Mohamed Ghaleb Kalaje Zouadi; Mohamed Needl Acaid; Mohamed
Zaher Asade; Jasem Mahboule; Osama Darra; Luis Jose Galan
(aka Yusuf Galan); Taysir Alony (aka Abu Musab); Said
Chedadi; Najib Chaib Mohamed; and Driss Chebli. Al Jezira
journalist Alony was subsequently released on bail on health
grounds by another judge, but the investigation into his
case remains active.)

2. On March 17, the 16 member Spanish Supreme Court ruled
unanimously to de-legalize Batasuna, Herri Batasuna, and
Euskal Herritarrok, which constituted the political arm of
the ETA terrorist organization. The de-legalization
included seizure of all assets of these groups and denied
them any public subsidy, as had been the case while Batasuna
was a legal political party.

3. As of December, Spanish police had arrested over 120
persons in 2003 for association with or membership in ETA,
and dismantled nine ETA operational terrorist cells. The
Spanish strategy has also emphasized actions against ETA's
support structure. Numbers of arrests of members of ETA's
recruitment and support structures include: 15 people in
February; nine in April; 29 in October; and 12 in November.
In 2003 there were about 500 ETA members in jail in Spain
and over a hundred in France.
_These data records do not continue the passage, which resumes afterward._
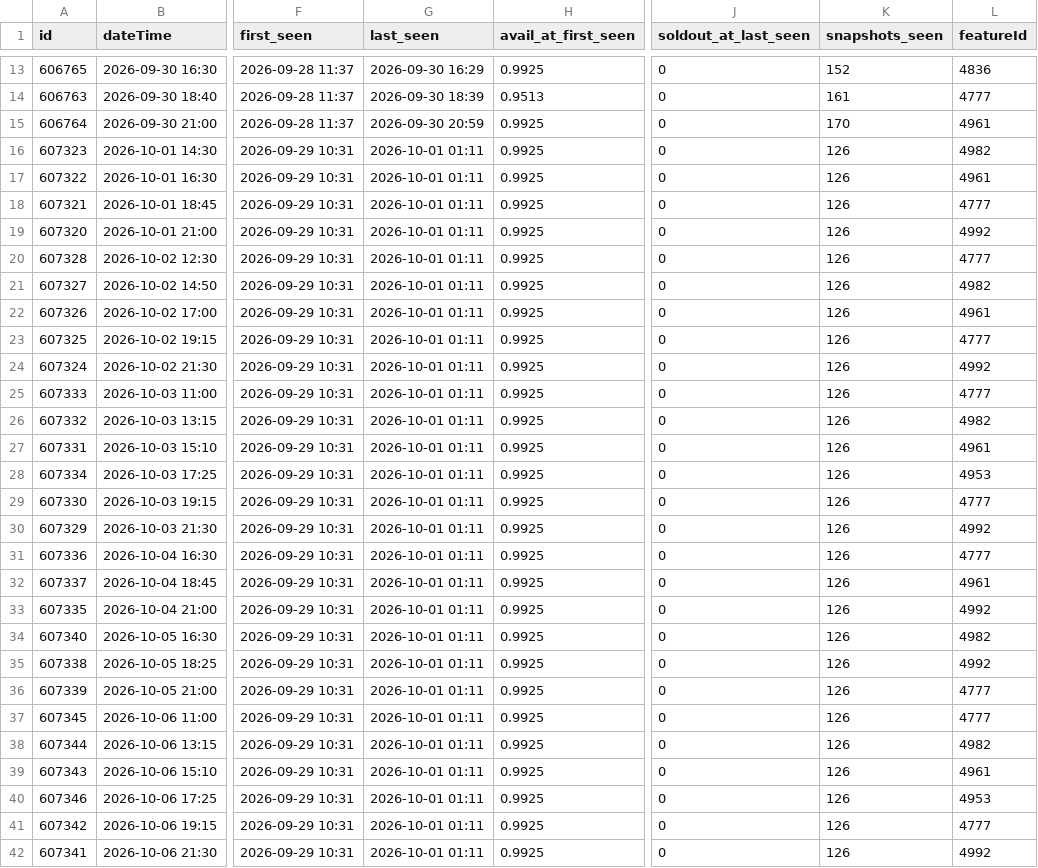
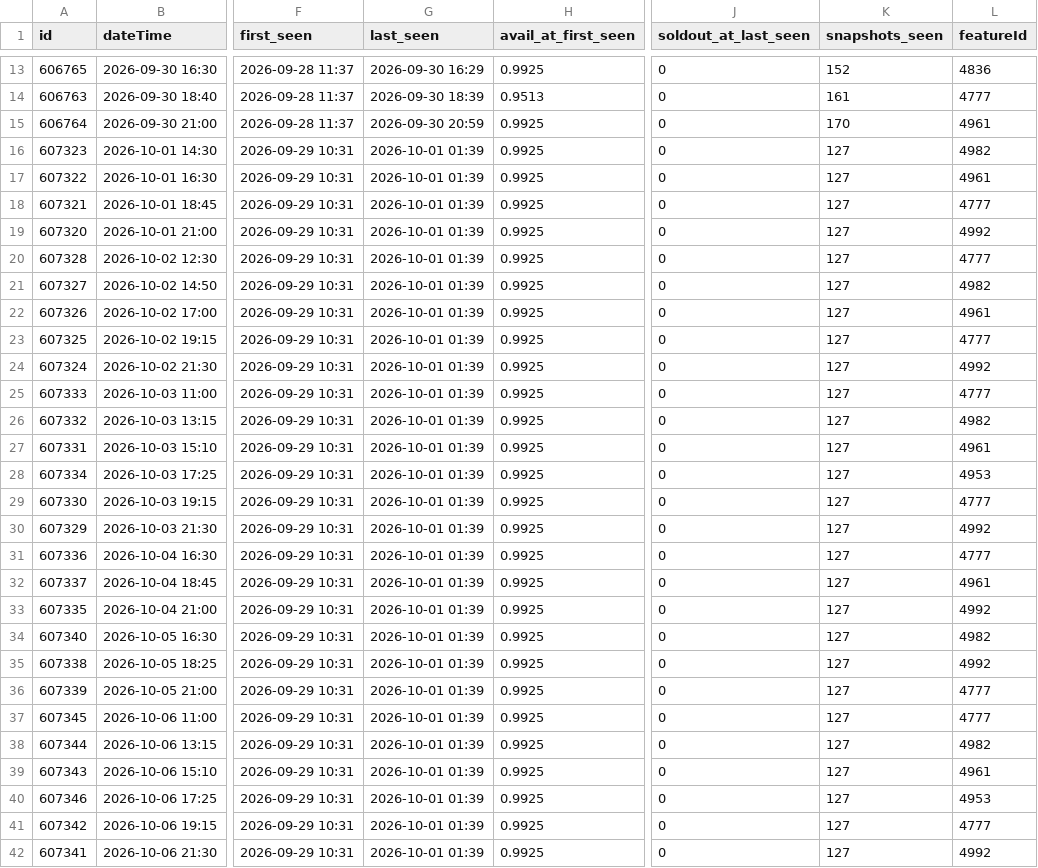
Before and after one commit to guy-go-ld/lev-smadar-tracker, a CSV file: data/presentations.csv, drawn as a sheet; only a part is shown, gaps mark what is left out; the diff covers the shown part only; the diff names each change by its address in the sheet, - before the commit and + after, or states it on an @@ line.

Commit message:
snapshot 2026-10-01 01:39

```diff
--- a/data/presentations.csv
+++ b/data/presentations.csv
-G16:G42 (last_seen): 2026-10-01 01:11
+G16:G42 (last_seen): 2026-10-01 01:39
-K16:K42 (snapshots_seen): 126
+K16:K42 (snapshots_seen): 127
```
Also changed, not shown: 6 edited cells elsewhere in this file, data/snapshots-flat.csv, 4 other files.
In early December 2003,
French police arrested top leaders of ETA's military wing
including Gorka Palacios and Idon Fernandez Iradi (aka
Susper), dealing another severe blow to ETA. Fernandez was
reportedly preparing attacks in Spain to coincide with the
2003 Christmas season.

4. In March 2003, Judge Garzon issued an order suspending
the activities of the Reconstructed Communist Party of
Spain, the political arm of the terrorist organization
GRAPO. As of December 2003, and thanks to relentless police
and judicial pressure in coordination with France, GRAPO had
conducted no terrorist acts in Spain in 2002 or 2003.

C. EXTRADITION OF TERRORISTS
----------------------------

Under the 2001 bilateral agreement between France and Spain
for temporary delivery of suspected terrorists imprisoned in
France to stand trial in Spain, France has transferred
prisoners under the agreement four times as of December
2003. In addition to these temporary deliveries, France has
extradited to Spain six ETA members and has expelled three
others.

Spain has been a strong proponent within the EU of the
European wide arrest and detention order (the "euro-order"),
which it plans to apply to terrorists and organized crime
once the measure goes into force in the EU in 2004.

D. IMPEDIMENTS TO EXTRADITION
-----------------------------

Spain has also been a strong proponent within the EU of an
EU-wide extradition agreement with the U.S. However, Spain
supports the EU consensus of opposing extradition to the
U.S. if a prisoner will be subject to the death penalty.
In practice, extradition to the US is possible once Spanish
judicial concerns regarding application of the death penalty
are resolved (Spain would insist on advance agreement that
the death penalty not be applied to persons extradited to
the U.S.).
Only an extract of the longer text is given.